Charlie Waters, the Cowboys safety, nicknamed Randy the "Man-ster" because he said he was half-man and half-monster. He was among the most gifted athletes ever to wear a Cowboys uniform and he used his quickness, balance, and ability to excel like nobody else did at his position. When Randy White’s stellar career was finally over, he set team records with 1,104 tackles, 701 solo tackles, and 111 sacks.

He was inducted into the Dallas Cowboys Ring of Honor and the Pro Football Hall of Fame in 1994, and is ranked number 51 on the Sporting News’ 100 Greatest Football Players.


Legends of the Star is an exclusive weekly feature found only on StarStruck. Each week we will profile one of the many interesting personalities that have played for the Dallas Cowboys. 

Legends of the Star – Drew Pearson


Last week when I wrote up Roger Staubach’s “Legend of the Star,” I mentioned the famed “Hail Mary” pass. Who better to follow up last weeks “Legend of the Star” than the recipient of that famous catch, wide receiver, Drew Pearson.

Drew Pearson, or “Mr. Clutch” as he was commonly called, didn’t start his career out as wide receiver, and in fact he replaced Hall of Famer, Joe Theismann, at quarterback, when he began his football career at South River High School.

Soon after, he attended the University of Tulsa and graduated in 1972. While he was there he won the university’s President Award. Drew was not drafted in the NFL draft, mostly because he was wide receiver in run based offense while in college. However, that did not stop the Cowboys from drafting Pearson as a free agent in 1973 and blossoming into one of the greatest wide receivers ever to play the game.

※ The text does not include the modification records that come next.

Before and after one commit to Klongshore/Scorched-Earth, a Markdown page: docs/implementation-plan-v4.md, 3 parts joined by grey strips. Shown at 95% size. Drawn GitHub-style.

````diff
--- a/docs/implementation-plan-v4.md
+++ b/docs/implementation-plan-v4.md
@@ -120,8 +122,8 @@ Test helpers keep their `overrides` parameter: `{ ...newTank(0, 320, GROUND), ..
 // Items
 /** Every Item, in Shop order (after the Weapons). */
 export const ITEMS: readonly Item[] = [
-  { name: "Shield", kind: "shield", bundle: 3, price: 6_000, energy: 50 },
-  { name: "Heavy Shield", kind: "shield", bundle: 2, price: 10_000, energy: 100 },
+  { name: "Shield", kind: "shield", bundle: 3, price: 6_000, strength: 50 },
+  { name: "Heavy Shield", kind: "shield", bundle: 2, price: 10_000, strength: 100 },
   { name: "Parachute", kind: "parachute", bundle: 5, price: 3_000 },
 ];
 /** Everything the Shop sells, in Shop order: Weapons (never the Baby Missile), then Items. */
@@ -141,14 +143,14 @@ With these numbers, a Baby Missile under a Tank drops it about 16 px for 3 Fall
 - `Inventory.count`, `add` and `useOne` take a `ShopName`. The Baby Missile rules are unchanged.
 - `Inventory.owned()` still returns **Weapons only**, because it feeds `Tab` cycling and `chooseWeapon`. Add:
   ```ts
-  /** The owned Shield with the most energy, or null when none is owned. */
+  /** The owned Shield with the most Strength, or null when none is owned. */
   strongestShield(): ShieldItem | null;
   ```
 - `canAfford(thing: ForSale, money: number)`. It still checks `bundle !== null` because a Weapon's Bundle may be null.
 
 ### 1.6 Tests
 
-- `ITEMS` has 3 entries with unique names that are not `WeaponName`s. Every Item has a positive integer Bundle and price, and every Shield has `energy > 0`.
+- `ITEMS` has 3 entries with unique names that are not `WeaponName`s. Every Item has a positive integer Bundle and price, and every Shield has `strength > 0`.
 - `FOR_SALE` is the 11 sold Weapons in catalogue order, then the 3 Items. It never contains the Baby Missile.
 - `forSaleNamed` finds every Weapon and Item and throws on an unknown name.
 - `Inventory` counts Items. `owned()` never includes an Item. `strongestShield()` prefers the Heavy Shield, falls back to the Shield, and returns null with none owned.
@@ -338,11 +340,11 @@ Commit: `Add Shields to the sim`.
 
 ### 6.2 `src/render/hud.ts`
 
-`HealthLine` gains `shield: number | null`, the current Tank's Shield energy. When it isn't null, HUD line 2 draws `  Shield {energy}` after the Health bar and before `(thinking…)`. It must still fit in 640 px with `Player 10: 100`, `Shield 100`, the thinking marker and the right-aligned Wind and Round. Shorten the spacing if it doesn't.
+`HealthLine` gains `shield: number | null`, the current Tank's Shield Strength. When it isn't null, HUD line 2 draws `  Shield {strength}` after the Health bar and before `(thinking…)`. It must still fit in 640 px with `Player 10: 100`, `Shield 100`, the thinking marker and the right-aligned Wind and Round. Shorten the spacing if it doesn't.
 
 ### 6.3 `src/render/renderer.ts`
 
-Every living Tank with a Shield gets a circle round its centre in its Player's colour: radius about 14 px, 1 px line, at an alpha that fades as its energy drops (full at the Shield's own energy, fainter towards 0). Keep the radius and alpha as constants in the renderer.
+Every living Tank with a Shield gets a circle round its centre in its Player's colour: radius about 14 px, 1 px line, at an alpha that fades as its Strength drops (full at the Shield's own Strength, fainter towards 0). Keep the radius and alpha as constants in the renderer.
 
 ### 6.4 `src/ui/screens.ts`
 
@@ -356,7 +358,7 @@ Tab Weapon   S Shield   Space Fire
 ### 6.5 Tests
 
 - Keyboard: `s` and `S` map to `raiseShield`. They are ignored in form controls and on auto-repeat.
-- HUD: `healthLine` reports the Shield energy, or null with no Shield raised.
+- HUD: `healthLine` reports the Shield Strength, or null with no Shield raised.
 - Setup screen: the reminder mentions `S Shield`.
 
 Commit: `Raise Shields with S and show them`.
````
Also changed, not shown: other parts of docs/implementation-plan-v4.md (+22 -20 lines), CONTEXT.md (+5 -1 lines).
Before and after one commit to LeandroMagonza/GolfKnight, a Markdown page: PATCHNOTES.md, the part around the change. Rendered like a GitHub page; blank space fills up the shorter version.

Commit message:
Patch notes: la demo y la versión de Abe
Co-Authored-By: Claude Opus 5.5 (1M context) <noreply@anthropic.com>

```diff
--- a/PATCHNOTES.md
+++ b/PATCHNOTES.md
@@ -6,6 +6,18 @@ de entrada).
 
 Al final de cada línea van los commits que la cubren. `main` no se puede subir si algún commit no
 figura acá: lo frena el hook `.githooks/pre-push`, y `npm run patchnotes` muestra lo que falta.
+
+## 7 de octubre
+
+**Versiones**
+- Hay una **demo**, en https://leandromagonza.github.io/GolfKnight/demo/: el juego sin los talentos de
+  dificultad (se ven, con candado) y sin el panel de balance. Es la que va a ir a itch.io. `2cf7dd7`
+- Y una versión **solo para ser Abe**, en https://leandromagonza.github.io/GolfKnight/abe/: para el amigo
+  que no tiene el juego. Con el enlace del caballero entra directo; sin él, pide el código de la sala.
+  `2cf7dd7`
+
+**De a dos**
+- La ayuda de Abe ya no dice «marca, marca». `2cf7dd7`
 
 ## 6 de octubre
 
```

Drew got his nickname because of his many game-winning catches and his ability to make a clutch play whenever his team needed one. Legendary Cowboys head coach, Tom Landry, had this to say after the famous “Hail Mary” game, “It was amazing, unbelievable. I can’t believe the ball stuck on Drew’s hip like that. It was a thousand-to-one shot, but I tell you, I’ll take it. The game was out of my hands.”

Drew Pearson helped the Cowboys to three Super Bowl appearances and a victory in Super Bowl XII in 1978. He was named All-Pro 3 times and made Pro Bowl appearances in 1974, 1976 and 1977. He led the NFC in pass receptions in 1976 with 58. He also served as a captain for the Cowboys for four years. He ended his marvelous career with 489 receptions and 7,822 receiving yards, and 50 touchdowns. He was named to the NFL’s 1970’s All-Decade Team.

Since his retirement in 1983, Drew has gone on to become a sports broadcaster for CBS and HBO; and he also hosted the Dallas Cowboys post-game show. He will always be remembered as one of the greatest receivers ever to wear the Dallas Cowboys uniform.


Legends of the Star is an exclusive weekly feature found only on StarStruck. Each week we will profile one of the many interesting personalities that have played for the Dallas Cowboys.